--- WORK ITEM ---
Whenever the string "default" turns up in a line of the data below, copy that line.

--- DATASET CONTENT ---
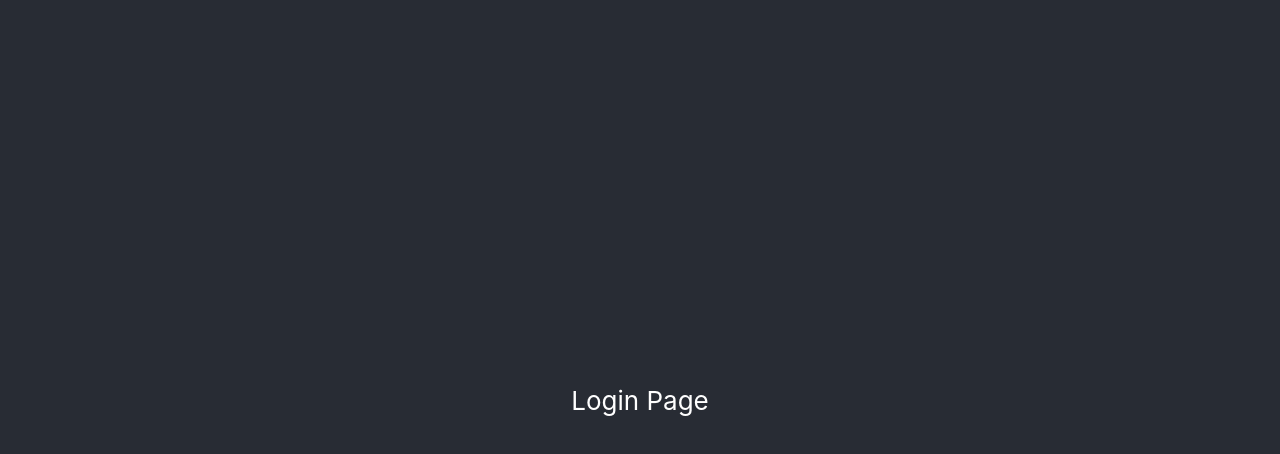
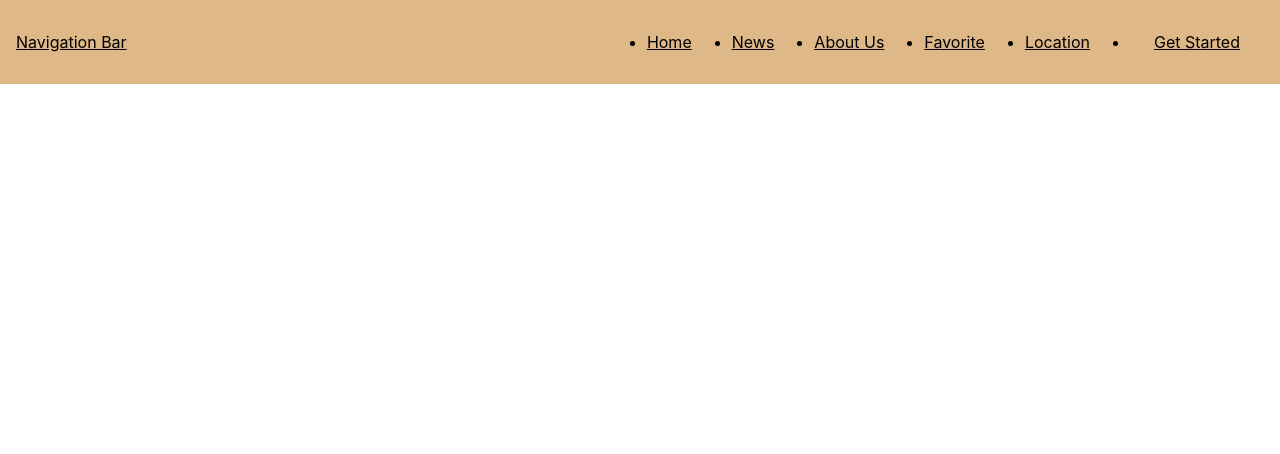
Before and after one commit to ankitkumar728989/UserlistDemo, a React (Create React App) app: page / in a window 1280 px wide. Shown: the top 454 px of the page. Built offline with nearby package versions, Linux system fonts and the light colour scheme.

Commit message:
navbar changes

```diff
--- a/package.json
+++ b/package.json
@@ -8,6 +8,7 @@
     "@testing-library/user-event": "^13.5.0",
     "react": "^18.2.0",
     "react-dom": "^18.2.0",
+    "react-icons": "^5.0.1",
     "react-router-dom": "^6.22.0",
     "react-scripts": "5.0.1",
     "web-vitals": "^2.1.4"
--- a/src/App.css
+++ b/src/App.css
@@ -2,37 +2,6 @@
   text-align: center;
 }
 
-.App-logo {
-  height: 40vmin;
-  pointer-events: none;
+.App .header{
+  background-color: burlywood;
 }
-
-@media (prefers-reduced-motion: no-preference) {
-  .App-logo {
-    animation: App-logo-spin infinite 20s linear;
-  }
-}
-
-.App-header {
-  background-color: #282c34;
-  min-height: 100vh;
-  display: flex;
-  flex-direction: column;
-  align-items: center;
-  justify-content: center;
-  font-size: calc(10px + 2vmin);
-  color: white;
-}
-
-.App-link {
-  color: #61dafb;
-}
-
-@keyframes App-logo-spin {
-  from {
-    transform: rotate(0deg);
-  }
-  to {
-    transform: rotate(360deg);
-  }
-}
--- a/src/App.js
+++ b/src/App.js
@@ -1,11 +1,15 @@
 import './App.css';
 import Routing from "./routing"
+import Header from './commonModule/header';
+import Footer from './commonModule/footer';
 function App() {
   return (
     <div className="App">
-      <header className="App-header">
+      <div className='header'>
+       <Header/>
+       </div>
        <Routing/>
-      </header>
+       <Footer/>
     </div>
   );
 }
--- /dev/null
+++ b/src/commonModule/Navbar/Navbar.css
@@ -0,0 +1,94 @@
+.header {
+    position: fixed;
+    width: 100%;
+    top: 0;
+    left: 0;
+    background-color: transparent;
+    z-index: var(--z-fixed);
+   }
+
+   .nav {
+    display: flex;
+    align-items: center;
+    justify-content: space-between;
+    position: relative;
+    height: var(--header-height);
+    margin: 1rem;
+   }
+
+   .nav__logo {
+    color: var(--first-color);
+    transition: color 0.4s;
+    font-size: var(--h2-font-size);
+    font-family: var(--second-font);
+   }
+
+   .nav__toggle,
+   .nav__close {
+    font-size: 1.5rem;
+    color: var(--title-color);
+    cursor: pointer;
+   }
+
+   .nav__cta {
+    background-color: var(--first-color);
+    color: var(--title-color);
+    border: none;
+    border-radius: 4px;
+    cursor: pointer;
+    transition: background-color 0.3s ease;
+    padding: 0.75rem 1.5rem;
+   }
+   .nav__list {
+    display: flex;
+    flex-direction: column;
+    row-gap: 2.5rem;
+   }
+
+   .nav__link {
+    color: var(--title-color);
+    font-weight: var(--font-semi-bold);
+    transition: color 0.4s;
+   }
+
+   .nav__link:hover {
+    color: var(--first-color);
+   }
+
+   .nav__close {
+    position: absolute;
+    top: 1rem;
+    right: 1.5rem;
+   }
+
+   .show-menu {
+    right: 0;
+   }
+   @media screen and (max-width: 1150px) {
+    .nav__menu {
+      position: fixed;
+      top: 0;
+      right: -100%;
+      background-color: hsla(0, 0%, 6%, 0.2);
+      backdrop-filter: blur(16px);
+      -webkit-backdrop-filter: blur(16px);
+      width: 80%;
+      height: 100%;
+      padding: 6rem 3rem 0;
+      transition: right 0.4s;
+    }
+   }
+   @media screen and (min-width: 1150px) {
+    .nav {
+      height: calc(var(--header-height) + 1rem);
+    }
+    .nav__toggle,
+    .nav__close {
+      display: none;
+    }
+
+    .nav__list {
+      flex-direction: row;
+      column-gap: 2.5rem;
+    }
+   }
--- /dev/null
+++ b/src/commonModule/Navbar/Navbar.js
@@ -0,0 +1,86 @@
+import React, { useState } from "react";
+import { NavLink } from "react-router-dom";
+import { IoClose, IoMenu } from "react-icons/io5";
+import "./Navbar.css";
+
+const Navbar = () => {
+ const [showMenu, setShowMenu] = useState(false);
+
+ const toggleMenu = () => {
+   setShowMenu(!showMenu);
+ };
+
+  const closeMenuOnMobile = () => {
+    if (window.innerWidth <= 1150) {
+      setShowMenu(false);
+    }
+  };
+ return (
+   <header className="header">
+     <nav className="nav container">
+       <NavLink to="/" className="nav__logo">
+         Navigation Bar
+       </NavLink>
+
+       <div
+         className={`nav__menu ${showMenu ? "show-menu" : ""}`}
+         id="nav-menu"
+       >
+         <ul className="nav__list">
+           <li className="nav__item">
+             <NavLink to="/" className="nav__link"  onClick={closeMenuOnMobile}>
+               Home
+             </NavLink>
+           </li>
+           <li className="nav__item">
+             <NavLink to="/news" className="nav__link"  onClick={closeMenuOnMobile}>
+               News
+             </NavLink>
+           </li>
+           <li className="nav__item">
+             <NavLink
+               to="/about-us"
+               className="nav__link"
+                onClick={closeMenuOnMobile}
+             >
+               About Us
+             </NavLink>
+           </li>
+           <li className="nav__item">
+             <NavLink
+               to="/favorite"
+               className="nav__link"
+                onClick={closeMenuOnMobile}
+             >
+               Favorite
+             </NavLink>
+           </li>
+           <li className="nav__item">
+             <NavLink
+               to="/location"
+               className="nav__link"
+                onClick={closeMenuOnMobile}
+             >
+               Location
+             </NavLink>
+           </li>
+           <li className="nav__item">
+             <NavLink to="/get-started" className="nav__link nav__cta">
+               Get Started
+             </NavLink>
+           </li>
+         </ul>
+         <div className="nav__close" id="nav-close" onClick={toggleMenu}>
+           <IoClose />
+         </div>
+       </div>
+
+       <div className="nav__toggle" id="nav-toggle" onClick={toggleMenu}>
+         <IoMenu />
+       </div>
+     </nav>
+   </header>
+ );
+};
+
+export default Navbar;
--- /dev/null
+++ b/src/commonModule/footer.js
@@ -0,0 +1,13 @@
+import React from "react";
+
+export default function Footer(){
+
+<footer bgColor='light' className='text-center text-lg-left'>
+<div className='text-center p-3' style={{ backgroundColor: 'rgba(0, 0, 0, 0.2)' }}>
+  &copy; {new Date().getFullYear()} Copyright:{' '}
+  <a className='text-dark' href='https://mdbootstrap.com/'>
+    userlist
+  </a>
+</div>
+</footer>
+}
--- /dev/null
+++ b/src/commonModule/header.js
@@ -0,0 +1,11 @@
+import React from 'react'
+
+function Header() {
+  return (
+    <div>
+      <h1>Userlist</h1>
+    </div>
+  )
+}
+
+export default Header;
--- a/src/routing.js
+++ b/src/routing.js
@@ -1,10 +1,11 @@
 import {BrowserRouter,Route,Routes} from "react-router-dom";
 import login from "../src/component/login/login"
 import user from "../src/component/user/userlist"
-
+import Navbar from "./commonModule/Navbar/Navbar";
 export function Routing(){
     return(
 <BrowserRouter>
+<Navbar/>
 <Routes>
     <Route path="/" Component={login}></Route>
     <Route path="/user" Component={user}></Route>
```
Also changed, not shown: 1 other file (tests, documents, lock files or other folders).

--- ANSWER FOR THE TASK ---
+export default Navbar;
+export default function Footer(){
+export default Header;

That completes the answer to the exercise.